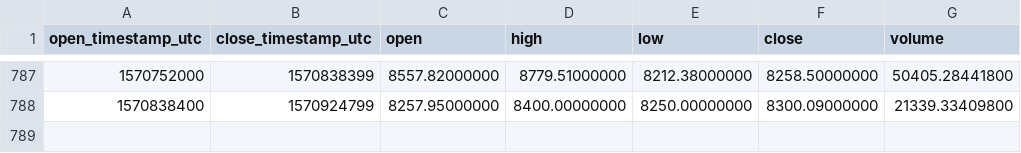
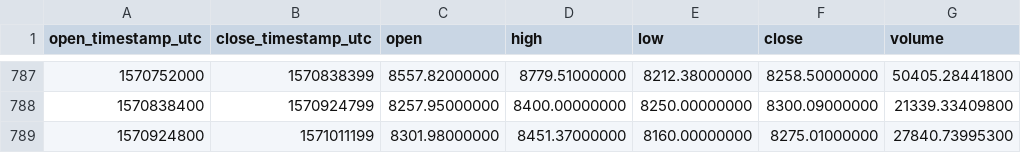
Before and after one commit to cryptobigbro/binance-BTCUSDT, a CSV file: binance-BTCUSDT-1d.csv, drawn as a sheet; only a part is shown, gaps mark what is left out; the diff names each change by its address in the sheet, - before the commit and + after, or states it on an @@ line.

Commit message:
Update OHLCV data.

```diff
--- a/binance-BTCUSDT-1d.csv
+++ b/binance-BTCUSDT-1d.csv
+row 789: 1570924800 | 1571011199 | 8301.98000000 | 8451.37000000 | 8160.00000000 | 8275.01000000 | 27840.73995300
```
Also changed, not shown: 1 other file.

_ _ _ _ _

• WORK TASK:
Print the listing exactly, but skip its pictures.

• OUTPUT:
Before and after one commit to cryptobigbro/binance-BTCUSDT, a CSV file: binance-BTCUSDT-1d.csv, drawn as a sheet; only a part is shown, gaps mark what is left out; the diff names each change by its address in the sheet, - before the commit and + after, or states it on an @@ line.

Commit message:
Update OHLCV data.

```diff
--- a/binance-BTCUSDT-1d.csv
+++ b/binance-BTCUSDT-1d.csv
+row 789: 1570924800 | 1571011199 | 8301.98000000 | 8451.37000000 | 8160.00000000 | 8275.01000000 | 27840.73995300
```
Also changed, not shown: 1 other file.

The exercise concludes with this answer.